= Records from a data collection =
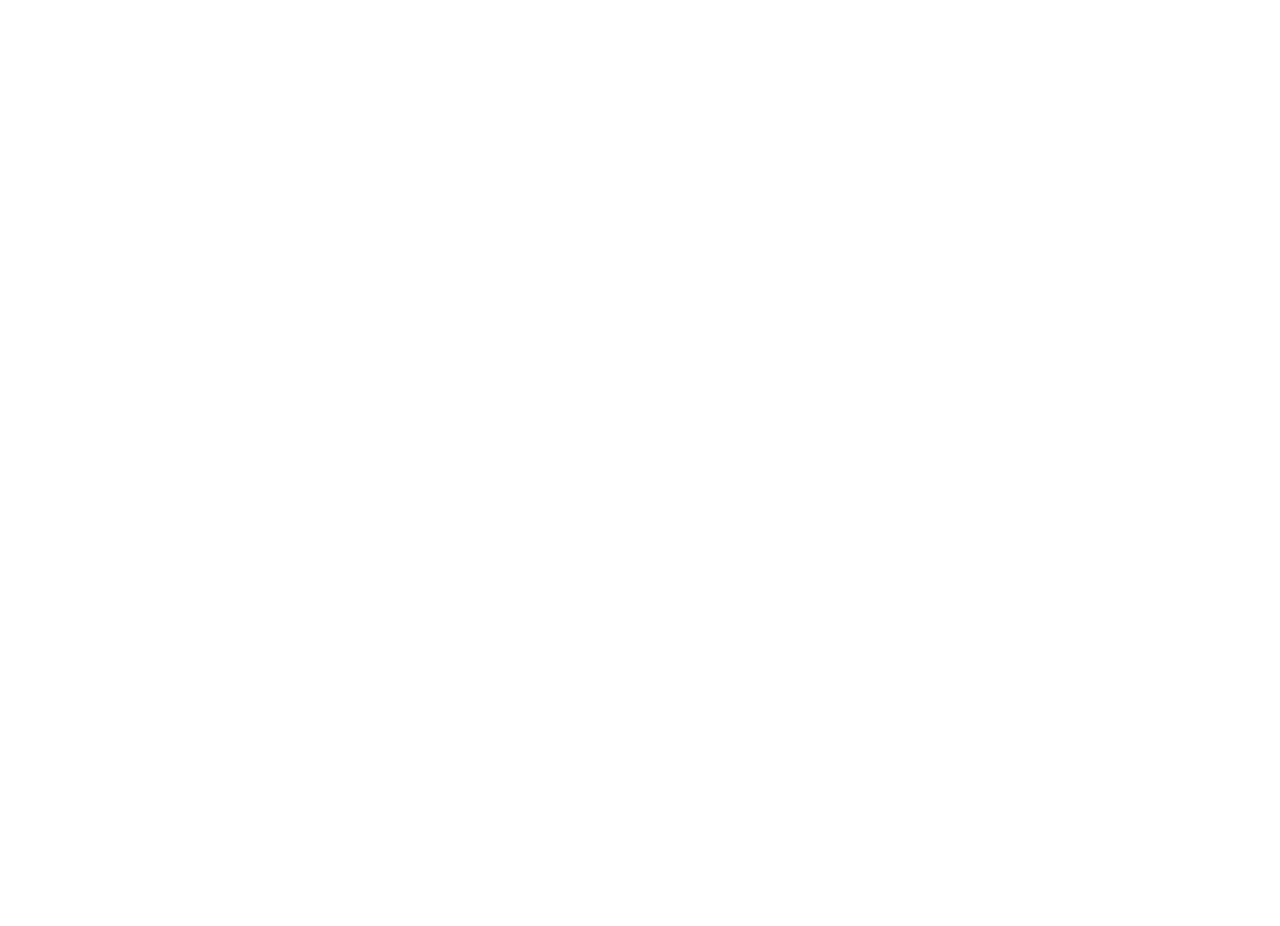
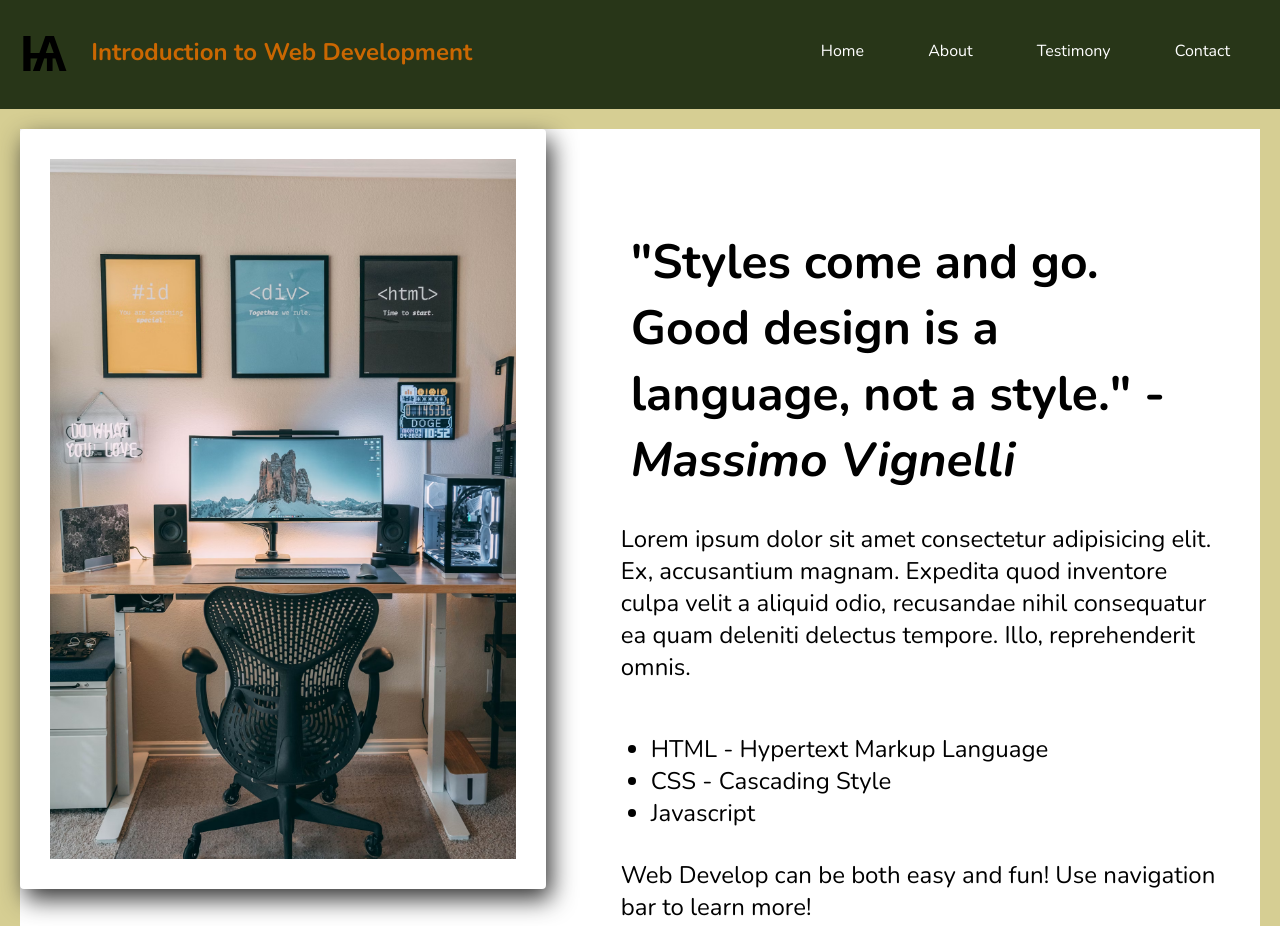
Before and after one commit to Jalionce/FinalProject, a plain HTML site: page index.html in a window 1280 px wide. Shown: the top 926 px of the page. Before the commit the page ends 800 px from the top, so only its background shows below. Drawn offline with nearby package versions, Linux system fonts and the light colour scheme.

Commit message:
first page draft

```diff
--- a/index.html
+++ b/index.html
@@ -4,7 +4,60 @@
     <meta charset="UTF-8" />
     <meta name="viewport" content="width=device-width, initial-scale=1.0" />
     <link rel="stylesheet" href="style.css" />
-    <title>Document</title>
+    <title>Introduction to Web Development</title>
+    <link rel="preconnect" href="https://fonts.googleapis.com" />
+    <link rel="preconnect" href="https://fonts.gstatic.com" crossorigin />
+    <link
+      href="https://fonts.googleapis.com/css2?family=Inter:ital,opsz,wght@0,14..32,100..900;1,14..32,100..900&family=Nunito:ital,wght@0,200..1000;1,200..1000&display=swap"
+      rel="stylesheet"
+    />
   </head>
-  <body></body>
+
+  <body>
+    <header>
+      <h1>Introduction to Web Development</h1>
+
+      <nav>
+        <a href="#">Home</a>
+        <a href="./about.html">About</a>
+        <a href="./Testimonies.html">Testimony</a>
+        <a href="./contact.html">Contact</a>
+      </nav>
+    </header>
+
+    <main>
+      <section id="homepage-container">
+        <img
+          id="homepage-img"
+          src="./assets/web-dev-photo.avif"
+          alt="desk with web dev posters"
+        />
+
+        <section id="homepage-description">
+          <h2>
+            "Styles come and go. Good design is a language, not a style." -<i
+              >Massimo Vignelli</i
+            >
+          </h2>
+          <!--For Absia: Insert description here in your own words about what Web Development is -->
+          <p>
+            Lorem ipsum dolor sit amet consectetur adipisicing elit. Ex,
+            accusantium magnam. Expedita quod inventore culpa velit a aliquid
+            odio, recusandae nihil consequatur ea quam deleniti delectus
+            tempore. Illo, reprehenderit omnis.
+          </p>
+          <!-- For Absia: Be Sure to mentiont that these are the 3 main focuses in Web Development -->
+          <ol>
+            <li>HTML - Hypertext Markup Language</li>
+            <li>CSS - Cascading Style</li>
+            <li>Javascript</li>
+          </ol>
+          <p id="homepage-last-paragraph">
+            Web Develop can be both easy and fun! Use navigation bar to learn
+            more!
+          </p>
+        </section>
+      </section>
+    </main>
+  </body>
 </html>
--- a/style.css
+++ b/style.css
@@ -1,4 +1,94 @@
 * {
   margin: 0;
   padding: 0;
+  font-family: "Nunito", sans-serif;
 }
+
+body {
+  background-color: #d6ce93;
+}
+
+header {
+  background-color: #283618;
+  display: flex;
+  justify-content: space-between;
+  position: sticky;
+  top: 0;
+}
+
+header h1 {
+  padding: 20px;
+  color: #ca6702;
+  font-size: 1.5em;
+}
+
+header h1::before {
+  content: "\0468";
+  color: black;
+  margin-right: 25px;
+  font-size: 50px;
+  vertical-align: middle;
+}
+
+header a {
+  color: white;
+  margin: 40px 20px;
+  padding: 10px;
+  text-decoration: none;
+}
+
+nav {
+  margin: 40px 20px 0 20px;
+}
+
+nav a:hover {
+  color: #ca6702;
+}
+
+/* Home Page */
+
+#homepage-container {
+  display: flex;
+  max-width: 2000px;
+  height: max-content;
+  margin: 20px;
+  background-color: white;
+}
+
+#homepage-img {
+  width: 50%;
+  height: 700px;
+  padding: 30px;
+  border-radius: 4px;
+  box-shadow: 5px 10px 25px rgb(51, 51, 51);
+}
+
+#homepage-description {
+  padding: 30px;
+  margin-top: 60px;
+  margin-left: 45px;
+}
+
+#homepage-description h2 {
+  font-size: 3em;
+  margin-left: 10px;
+  margin-top: 10px;
+}
+
+#homepage-description p {
+  margin: 30px 0 0 0;
+  font-size: 1.5em;
+}
+
+#homepage-last-paragraph {
+  margin-top: 0;
+}
+
+ol {
+  margin: 50px 20px 0 30px;
+  font-size: 1.5em;
+}
+
+ol li {
+  list-style-type: disc;
+}
```
Also changed, not shown: Testimonies.html (added, +27 -0 lines), about.html (added, +27 -0 lines), contact.html (added, +27 -0 lines), assets/web-dev-photo.avif (added).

= Work order =
Extract every line of the data exactly; pictures stay out.

= Answer to the exercise =
Before and after one commit to Jalionce/FinalProject, a plain HTML site: page index.html in a window 1280 px wide. Shown: the top 926 px of the page. Before the commit the page ends 800 px from the top, so only its background shows below. Drawn offline with nearby package versions, Linux system fonts and the light colour scheme.

Commit message:
first page draft

```diff
--- a/index.html
+++ b/index.html
@@ -4,7 +4,60 @@
     <meta charset="UTF-8" />
     <meta name="viewport" content="width=device-width, initial-scale=1.0" />
     <link rel="stylesheet" href="style.css" />
-    <title>Document</title>
+    <title>Introduction to Web Development</title>
+    <link rel="preconnect" href="https://fonts.googleapis.com" />
+    <link rel="preconnect" href="https://fonts.gstatic.com" crossorigin />
+    <link
+      href="https://fonts.googleapis.com/css2?family=Inter:ital,opsz,wght@0,14..32,100..900;1,14..32,100..900&family=Nunito:ital,wght@0,200..1000;1,200..1000&display=swap"
+      rel="stylesheet"
+    />
   </head>
-  <body></body>
+
+  <body>
+    <header>
+      <h1>Introduction to Web Development</h1>
+
+      <nav>
+        <a href="#">Home</a>
+        <a href="./about.html">About</a>
+        <a href="./Testimonies.html">Testimony</a>
+        <a href="./contact.html">Contact</a>
+      </nav>
+    </header>
+
+    <main>
+      <section id="homepage-container">
+        <img
+          id="homepage-img"
+          src="./assets/web-dev-photo.avif"
+          alt="desk with web dev posters"
+        />
+
+        <section id="homepage-description">
+          <h2>
+            "Styles come and go. Good design is a language, not a style." -<i
+              >Massimo Vignelli</i
+            >
+          </h2>
+          <!--For Absia: Insert description here in your own words about what Web Development is -->
+          <p>
+            Lorem ipsum dolor sit amet consectetur adipisicing elit. Ex,
+            accusantium magnam. Expedita quod inventore culpa velit a aliquid
+            odio, recusandae nihil consequatur ea quam deleniti delectus
+            tempore. Illo, reprehenderit omnis.
+          </p>
+          <!-- For Absia: Be Sure to mentiont that these are the 3 main focuses in Web Development -->
+          <ol>
+            <li>HTML - Hypertext Markup Language</li>
+            <li>CSS - Cascading Style</li>
+            <li>Javascript</li>
+          </ol>
+          <p id="homepage-last-paragraph">
+            Web Develop can be both easy and fun! Use navigation bar to learn
+            more!
+          </p>
+        </section>
+      </section>
+    </main>
+  </body>
 </html>
--- a/style.css
+++ b/style.css
@@ -1,4 +1,94 @@
 * {
   margin: 0;
   padding: 0;
+  font-family: "Nunito", sans-serif;
 }
+
+body {
+  background-color: #d6ce93;
+}
+
+header {
+  background-color: #283618;
+  display: flex;
+  justify-content: space-between;
+  position: sticky;
+  top: 0;
+}
+
+header h1 {
+  padding: 20px;
+  color: #ca6702;
+  font-size: 1.5em;
+}
+
+header h1::before {
+  content: "\0468";
+  color: black;
+  margin-right: 25px;
+  font-size: 50px;
+  vertical-align: middle;
+}
+
+header a {
+  color: white;
+  margin: 40px 20px;
+  padding: 10px;
+  text-decoration: none;
+}
+
+nav {
+  margin: 40px 20px 0 20px;
+}
+
+nav a:hover {
+  color: #ca6702;
+}
+
+/* Home Page */
+
+#homepage-container {
+  display: flex;
+  max-width: 2000px;
+  height: max-content;
+  margin: 20px;
+  background-color: white;
+}
+
+#homepage-img {
+  width: 50%;
+  height: 700px;
+  padding: 30px;
+  border-radius: 4px;
+  box-shadow: 5px 10px 25px rgb(51, 51, 51);
+}
+
+#homepage-description {
+  padding: 30px;
+  margin-top: 60px;
+  margin-left: 45px;
+}
+
+#homepage-description h2 {
+  font-size: 3em;
+  margin-left: 10px;
+  margin-top: 10px;
+}
+
+#homepage-description p {
+  margin: 30px 0 0 0;
+  font-size: 1.5em;
+}
+
+#homepage-last-paragraph {
+  margin-top: 0;
+}
+
+ol {
+  margin: 50px 20px 0 30px;
+  font-size: 1.5em;
+}
+
+ol li {
+  list-style-type: disc;
+}
```
Also changed, not shown: Testimonies.html (added, +27 -0 lines), about.html (added, +27 -0 lines), contact.html (added, +27 -0 lines), assets/web-dev-photo.avif (added).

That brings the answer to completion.